In her own electorate of Hume – a division in NSW’s south-east – Ms Dona remains concerned about what she says is a lack of community consultation and citizen-centric processes.

“This has largely impacted my electorate overtime and is the reason that our constituents are frustrated,” she said.

“Being a human rights advisor, one thing that we have to understand, especially those in the legal profession, is that our constitution has implied and expressed rights. However, it is essentially up to legislation to protect and enforce the rights and freedoms of our citizens. Therefore, it is important that we elect the right people into Parliament and hold them to account the moment rights are being compromised.”

Ms Dona ran on a platform of “honest, open and transparent politics”, through which she aimed to “restore a moral compass into politics”. She stood as a fully self-funded independent, she added, so as to ensure “that I withstand any form of bias attached with donations, and have not assigned any preferences to anyone else”.

She was also, she went on, the first person of colour to contest for the seat of Hume, proving that “one does not need to be a certain gender, race, age or from a certain level of education to walk in the halls of Parliament”, she proclaimed.

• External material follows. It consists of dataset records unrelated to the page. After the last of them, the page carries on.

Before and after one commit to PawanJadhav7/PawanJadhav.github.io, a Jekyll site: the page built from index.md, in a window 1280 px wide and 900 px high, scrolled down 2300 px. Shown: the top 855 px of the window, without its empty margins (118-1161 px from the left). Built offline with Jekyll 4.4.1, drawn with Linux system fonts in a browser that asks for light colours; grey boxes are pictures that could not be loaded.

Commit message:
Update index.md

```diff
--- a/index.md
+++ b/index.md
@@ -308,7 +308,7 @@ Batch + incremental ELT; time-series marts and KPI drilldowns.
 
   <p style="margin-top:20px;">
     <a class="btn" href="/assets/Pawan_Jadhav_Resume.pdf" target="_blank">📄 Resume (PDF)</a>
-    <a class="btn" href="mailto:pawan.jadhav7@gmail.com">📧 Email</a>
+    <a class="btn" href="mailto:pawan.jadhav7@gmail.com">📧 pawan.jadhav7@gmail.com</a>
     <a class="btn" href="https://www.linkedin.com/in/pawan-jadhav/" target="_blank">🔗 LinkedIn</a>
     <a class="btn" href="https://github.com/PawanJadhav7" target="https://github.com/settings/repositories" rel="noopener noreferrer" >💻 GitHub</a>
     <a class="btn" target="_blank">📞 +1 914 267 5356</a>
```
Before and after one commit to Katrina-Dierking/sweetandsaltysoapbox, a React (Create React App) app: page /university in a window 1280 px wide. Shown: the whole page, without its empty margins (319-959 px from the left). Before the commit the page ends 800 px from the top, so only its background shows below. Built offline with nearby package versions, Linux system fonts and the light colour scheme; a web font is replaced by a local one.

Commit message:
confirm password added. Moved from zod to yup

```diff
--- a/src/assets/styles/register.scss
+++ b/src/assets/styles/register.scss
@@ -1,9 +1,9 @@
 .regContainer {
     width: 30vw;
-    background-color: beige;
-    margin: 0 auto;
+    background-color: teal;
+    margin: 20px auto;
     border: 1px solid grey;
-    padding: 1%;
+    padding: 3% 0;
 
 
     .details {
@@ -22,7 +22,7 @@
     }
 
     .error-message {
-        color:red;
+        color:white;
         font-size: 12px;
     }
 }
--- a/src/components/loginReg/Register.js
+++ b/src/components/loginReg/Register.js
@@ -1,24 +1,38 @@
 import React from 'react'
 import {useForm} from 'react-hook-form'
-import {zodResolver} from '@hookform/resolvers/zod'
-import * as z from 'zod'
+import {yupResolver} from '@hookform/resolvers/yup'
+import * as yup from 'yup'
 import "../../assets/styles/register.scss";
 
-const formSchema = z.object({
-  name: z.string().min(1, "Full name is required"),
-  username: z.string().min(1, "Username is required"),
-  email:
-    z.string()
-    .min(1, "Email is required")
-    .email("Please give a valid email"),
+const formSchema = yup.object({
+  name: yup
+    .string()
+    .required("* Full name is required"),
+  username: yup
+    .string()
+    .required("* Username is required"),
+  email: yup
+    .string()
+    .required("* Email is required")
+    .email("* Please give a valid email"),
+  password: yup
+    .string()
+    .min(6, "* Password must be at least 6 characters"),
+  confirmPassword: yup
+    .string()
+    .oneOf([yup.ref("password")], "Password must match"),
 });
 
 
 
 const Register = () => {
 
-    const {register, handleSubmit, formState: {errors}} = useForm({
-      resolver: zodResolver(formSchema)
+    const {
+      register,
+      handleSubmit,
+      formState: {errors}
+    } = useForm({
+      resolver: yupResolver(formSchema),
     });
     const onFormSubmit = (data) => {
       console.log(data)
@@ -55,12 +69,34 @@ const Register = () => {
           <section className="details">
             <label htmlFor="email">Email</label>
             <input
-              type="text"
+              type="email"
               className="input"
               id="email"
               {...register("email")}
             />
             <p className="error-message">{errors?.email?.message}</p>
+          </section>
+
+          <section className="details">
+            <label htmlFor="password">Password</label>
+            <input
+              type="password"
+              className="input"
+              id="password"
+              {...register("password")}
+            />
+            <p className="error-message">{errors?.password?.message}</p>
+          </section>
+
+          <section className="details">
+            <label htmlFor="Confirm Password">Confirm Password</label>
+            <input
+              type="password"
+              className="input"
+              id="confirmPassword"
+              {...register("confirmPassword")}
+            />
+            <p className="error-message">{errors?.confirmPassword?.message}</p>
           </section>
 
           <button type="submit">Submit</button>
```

“I have set the precedent for progress in the Hume and I am confident that there will be more individuals who will come forward in response to diversity. To me, this is more than winning, this is about utilising this platform to highlight the issues in our electorate, and I will be enforcing our policies by knocking on the door of the incoming representative and holding them to account on behalf of our electorate,” she espoused.

“I am not blue. I am not red, and I am not green. I am Lilac. I am progress, honesty, transparency and justice.”

While Mr Taylor ultimately retained the seat, Ms Dona noted that the issues she is most focused on – including “greater respect and diversity in our Parliament; greater investment and reforms in the aged care and healthcare sector; a sustainable future without impacting the livelihood and job security of our citizens; and greater investment in infrastructure to maximise local economic growth and opportunities” – remain challenges that young lawyers across the country can and must look to address.

“I would highly advise young lawyers to walk into the profession with the passion to protect the rights and freedoms of citizens, because we are in desperate need of accountability in Parliament. But also, to use your profession and skills to be of service to the community,” she advised.

“As a lawyer (non-practicing), I believe there are two types of lawyers. There are lawyers that have walked into the profession for the materialistic benefits that it provides. The other is a lawyer that has walked into the profession to serve and protect the people.

“Choose who you want to be. We need a new generation of young lawyers with a moral compass as well.”